Linking up here:
Linking up here:
Remember the Hat Dress? Well it’s coming along quite nicely. After a few hiccups and break-downs (didn’t fit the form, weird ripples here and there, things collapsing..the usual) I’m at a point where I’m pretty pleased with it. It’s not quite finished, and it’s definitely not perfect. But considering the fact that it’s a dress shaped like a hat (and who ever makes those!), I’m giving myself a pat on the back in spite of it’s uneven-ness and subtle ripples. I have to have it finished by friday and it’s officially due next tuesday. I’m feeling pretty confident time-wise, although its become quite cumbersome and barely fits through the doorframe of my room! I’m hoping it can make the last few trips up to school that it needs to in one piece!
|For the brim I used a layer of metal screen (like for a window) over a layer of buckram. The threads you see around the edge are holding in place a strip of millinery wire that I put around the edge to keep it from flopping around.|

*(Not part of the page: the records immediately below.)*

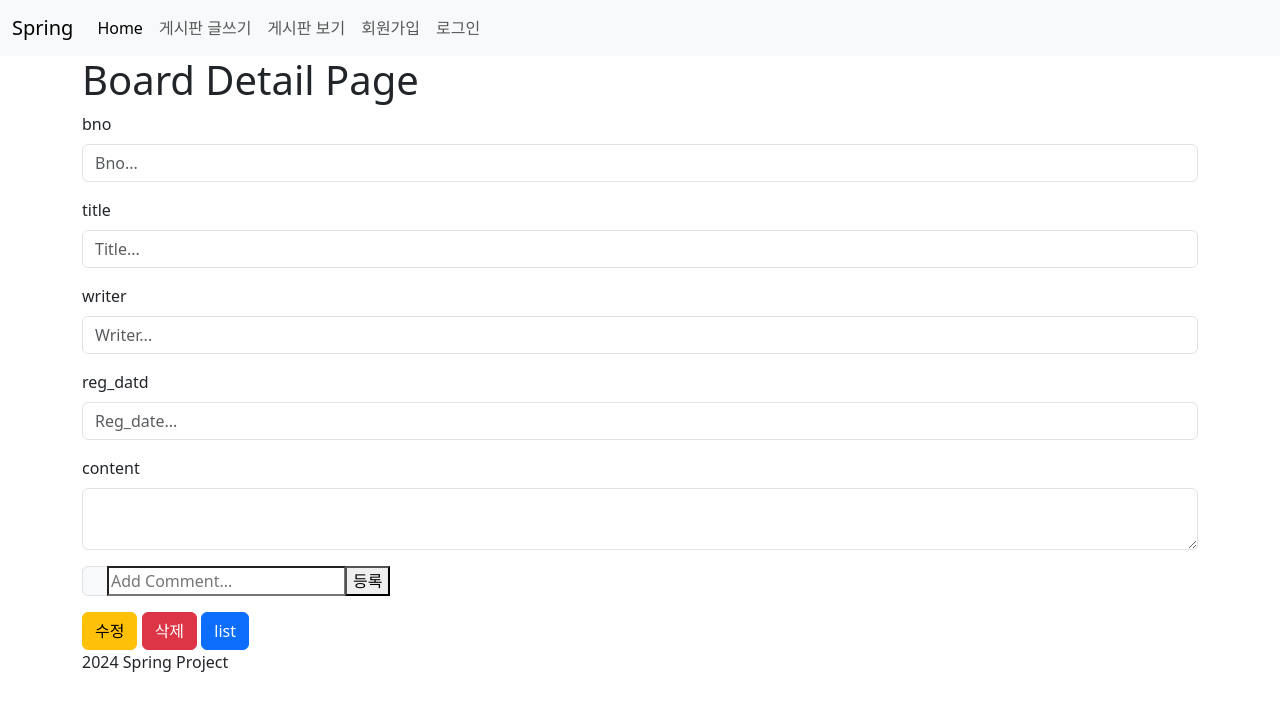
Repository: havanara/240423_SPRING_Project
Page: http://localhost/spring_study/WEB-INF/views/board/detail.jsp
An editor plug-in stored every save of this project. The page is shown before and after the next save, followed by the edit.
The browser window is 1280 px wide. The pictures show the whole page.
The page is served by Tomcat 9. Nobody is signed in. The template is opened directly, without the code that normally fills it, so the values that code supplies are empty.

Above is the page before, as saved 2024-04-26 02:42:21.

### spring_study/src/main/webapp/WEB-INF/views/board/detail.jsp
<%@ page language="java" contentType="text/html; charset=UTF-8"
    pageEncoding="UTF-8"%>

<jsp:include page="../layout/header.jsp" />

<div class="container-md">
<h1>Board Detail Page</h1>
	<div class="mb-3">
	  <label for="n" class="form-label">bno</label>
	  <input type="text" class="form-control" name="bno" id="n" value="${bvo.bno }" readonly="readonly" placeholder="Bno...">
	</div>
	<div class="mb-3">
	  <label for="t" class="form-label">title</label>
	  <input type="text" class="form-control" name="title" id="t" value="${bvo.title }" readonly="readonly" placeholder="Title...">
	</div>
	<div class="mb-3">
	  <label for="w" class="form-label">writer</label>
	  <input type="text" class="form-control" name="writer" id="w" value="${bvo.writer }" readonly="readonly" placeholder="Writer...">
	</div>
	<div class="mb-3">
	  <label for="r" class="form-label">reg_datd</label>
	  <input type="text" class="form-control" name="reg_date" id="r" value="${bvo.reg_date }" readonly="readonly" placeholder="Reg_date...">
	</div>
	<div class="mb-3">
	  <label for="c" class="form-label">content</label>
	  <textarea class="form-control" name="content" id="c" aria-label="With textarea" readonly="readonly">${bvo.content }</textarea>
	</div>

	<!-- 댓글 라인 -->
	<!-- 댓글 등록 라인 -->
	<div class="input-group mb-3">
	  <span class="input-group-text" id="cmtWriter">${ses.id }</span>
	  <input type="text" class="cmtText" placeholder="Add Comment..." aria-label="Username" aria-describedby="basic-addon1">
	  <button type="submit">등록</button>
	</div>

	<!-- 댓글 출력 라인 -->


	<a href="/board/modify?bno=${bvo.bno }"><button type="button" class="btn btn-warning">수정</button></a>
	<a href="/board/remove?bno=${bvo.bno }"><button type="button" class="btn btn-danger">삭제</button></a>
	<a href="/board/list"><button type="button" class="btn btn-primary">list</button></a>
</div>

<jsp:include page="../layout/footer.jsp" />

</body>
</html>

### spring_study/src/main/webapp/WEB-INF/views/layout/header.jsp
<%@ page language="java" contentType="text/html; charset=UTF-8"
    pageEncoding="UTF-8"%>
    <%@ taglib uri="http://java.sun.com/jsp/jstl/core" prefix="c" %>
<!DOCTYPE html>
<html>
<head>
<meta charset="UTF-8">
<title>header.jsp</title>
<link href="https://cdn.jsdelivr.net/npm/bootstrap@5.3.3/dist/css/bootstrap.min.css" rel="stylesheet" integrity="sha384-QWTKZyjpPEjISv5WaRU9OFeRpok6YctnYmDr5pNlyT2bRjXh0JMhjY6hW+ALEwIH" crossorigin="anonymous">
<script src="https://cdn.jsdelivr.net/npm/bootstrap@5.3.3/dist/js/bootstrap.bundle.min.js" integrity="sha384-YvpcrYf0tY3lHB60NNkmXc5s9fDVZLESaAA55NDzOxhy9GkcIdslK1eN7N6jIeHz" crossorigin="anonymous"></script>
</head>
<body>
<nav class="navbar navbar-expand-lg bg-body-tertiary">
  <div class="container-fluid">
    <a class="navbar-brand" href="#">Spring</a>
    <button class="navbar-toggler" type="button" data-bs-toggle="collapse" data-bs-target="#navbarSupportedContent" aria-controls="navbarSupportedContent" aria-expanded="false" aria-label="Toggle navigation">
      <span class="navbar-toggler-icon"></span>
    </button>
    <div class="collapse navbar-collapse" id="navbarSupportedContent">
      <ul class="navbar-nav me-auto mb-2 mb-lg-0">
        <li class="nav-item">
          <a class="nav-link active" aria-current="page" href="/">Home</a>
        </li>
        <li class="nav-item">
          <a class="nav-link" href="/board/register">게시판 글쓰기</a>
        </li>
        <li class="nav-item">
          <a class="nav-link" href="/board/list">게시판 보기</a>
        </li>
        <li class="nav-item">
          <a class="nav-link" href="/member/register">회원가입</a>
        </li>

        <c:if test="${ses.id eq null }">
        <li class="nav-item">
          <a class="nav-link" href="/member/login">로그인</a>
        </li>
        </c:if>

        <c:if test="${ses.id ne null }">
        <li class="nav-item">
          <a class="nav-link" href="/member/logout">로그아웃</a>
        </li>

        <li class="nav-item">
          <a class="nav-link" href="/member/modify">${ses.id }(${ses.email })님 환영합니다!</a>
        </li>
        </c:if>

      </ul>
    </div>
  </div>
</nav>

### spring_study/src/main/webapp/WEB-INF/views/layout/footer.jsp
<%@ page language="java" contentType="text/html; charset=UTF-8"
    pageEncoding="UTF-8"%>
<!DOCTYPE html>

<div class="container-md">
	2024 Spring Project
</div>

</body>
</html>

After the next save:
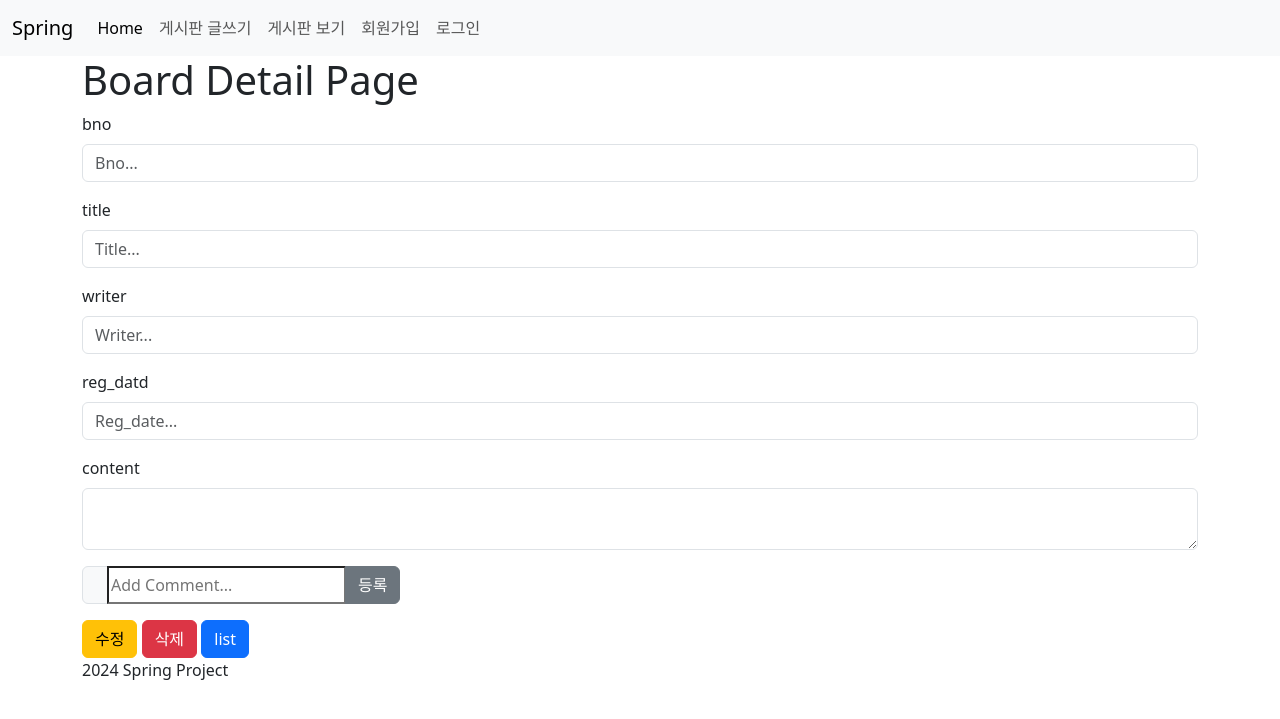
Saved 57 s later.
--- a/spring_study/src/main/webapp/WEB-INF/views/board/detail.jsp
+++ b/spring_study/src/main/webapp/WEB-INF/views/board/detail.jsp
@@ -31,7 +31,7 @@
 	<div class="input-group mb-3">
 	  <span class="input-group-text" id="cmtWriter">${ses.id }</span>
 	  <input type="text" class="cmtText" placeholder="Add Comment..." aria-label="Username" aria-describedby="basic-addon1">
-	  <button type="submit">등록</button>
+	  <button type="button" id="cmtAddBtn" class="btn btn-secondary">등록</button>
 	</div>
 
 	<!-- 댓글 출력 라인 -->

|Brim sewn on and staying up! I used a strong shirring thread and sewed it on by hand (I’ve given up on maneuvering this thing around a sewing machine!)|
|Ribbon and bow pinned in place. I still need to stitch those down. She looks pretty cute doesn’t she!?|
Some hidden adjustments I’ve made since last time:
Now all she needs is a tacked down ribbon and a few thousand rolls of a lint roller.
I’d love to hear your questions/feedback! Email me or leave them in the comments below!
Been busy working on a very intricate term garment for school and my lovely Gentleman suggested it might be something fun to share with my readers… boy he’s a smarty!
So our inspiration is Elsa Schiaparelli & surrealism. I love Schiaparelli because she is so quirky and fearless with her designs, while still keeping it elegant.
My dress is specifically inspired by Rene Magritte, a surrealist painter whom I’ve admired for a long time. He is most famous for his pipe painting and man-in-the-bowler-hat paintings. In the interest of fun and trying something different, I decided to make a hat dress!
|Here’s the under layer… holding shape all on it’s own.|
|Aside from curved gores, I also put darts on the side panels to add to the shape.|
|A peep underneath…teal lining!|
|A look at the shape of my pattern pieces.|
|A french lining with boning will hopefully help this dress to stay up on its own.|
|Here’s a rough fitting I did with the top layer of fabric. The curves need to be smoothed out – they are a little too deep. Also, I used a wire mesh (like for a window screen) for the hat brim. Right now there is only one layer but I’m thinking I will use two to keep it more stable. I also might put a piece of oaktag in between the layers to keep it from looking so wavy. Once it’s finished I will add the teal band with a bow and feathers on the side!|
I’d love to hear your thoughts in the comments.
|For full tutorial on how I made the print.. click through the jump!|
|Choose a fabric and dye color. It is good to research the fabric’s dye capabilities as well as carefully read the instructions on the dye package.|
|Follow the instructions on the package to dye the fabric. I chose to use the bucket technique.|
|Once fabric is washed and dried, Iron it out. I chose to cut out my pattern pieces here, since the garment I was making is quite small, as is the stamp I chose.|
|Pour out some paint onto a plate or palate, using your sponge, dab a generous amount of paint onto the stamp, making sure it is fully covered.|
|Do some practice stamps on a scrap of fabric to get your paint ratio and stamp pressure just right. These were obviously not what I was aiming for.|
|This was more like it.|
|I chose to do a scatter pattern. Continue stamping the pattern piece until you get the desired coverage, making sure to turn the stamp in a random sequence, and everything is evenly spaced. Also do some half stamps on the edges of the fabric for a more realistic look. It might help you to look at a printed fabric that you like and try to copy that ratio.|
|When finished, iron the pieces slowly on both sides to set the paint.|
|Sew together your pieces and admire your beautiful work!|
Use this technique? Let me know how it went! Have a different technique? Please share!
Introducing a new segment: Re-make of the month! You know I’m all about recycling and making things out of recycled & vintage materials, so I will be featuring a monthly project that focuses on just that! The project will either be one of my own, or one from a guest!
This month’s project is a vest I made using BurdaStyle’s Franzi pattern. For the material I used a large wool wrap skirt that I bought at a thrift store ages ago with the intent of using it solely for the fabric. Long vintage wrap or gathered skirts are a great source of fabric for smaller projects. Especially with gathered skirts, once they are deconstructed there is so much fabric in there!
Without further ado, here are the before and afters:
|Finished product: buttons were purchased, red lining was pulled from my stash 🙂|
Amy Nicole Collins is a seamstress, designer, and pattern maker in south Texas. She is on a journey toward having a fully handmade wardrobe (with a little vintage mixed in). When she's not sewing she can be found, reading, eating cupcakes, snuggling with her boston terrier Banjo, or all of the above. Read More…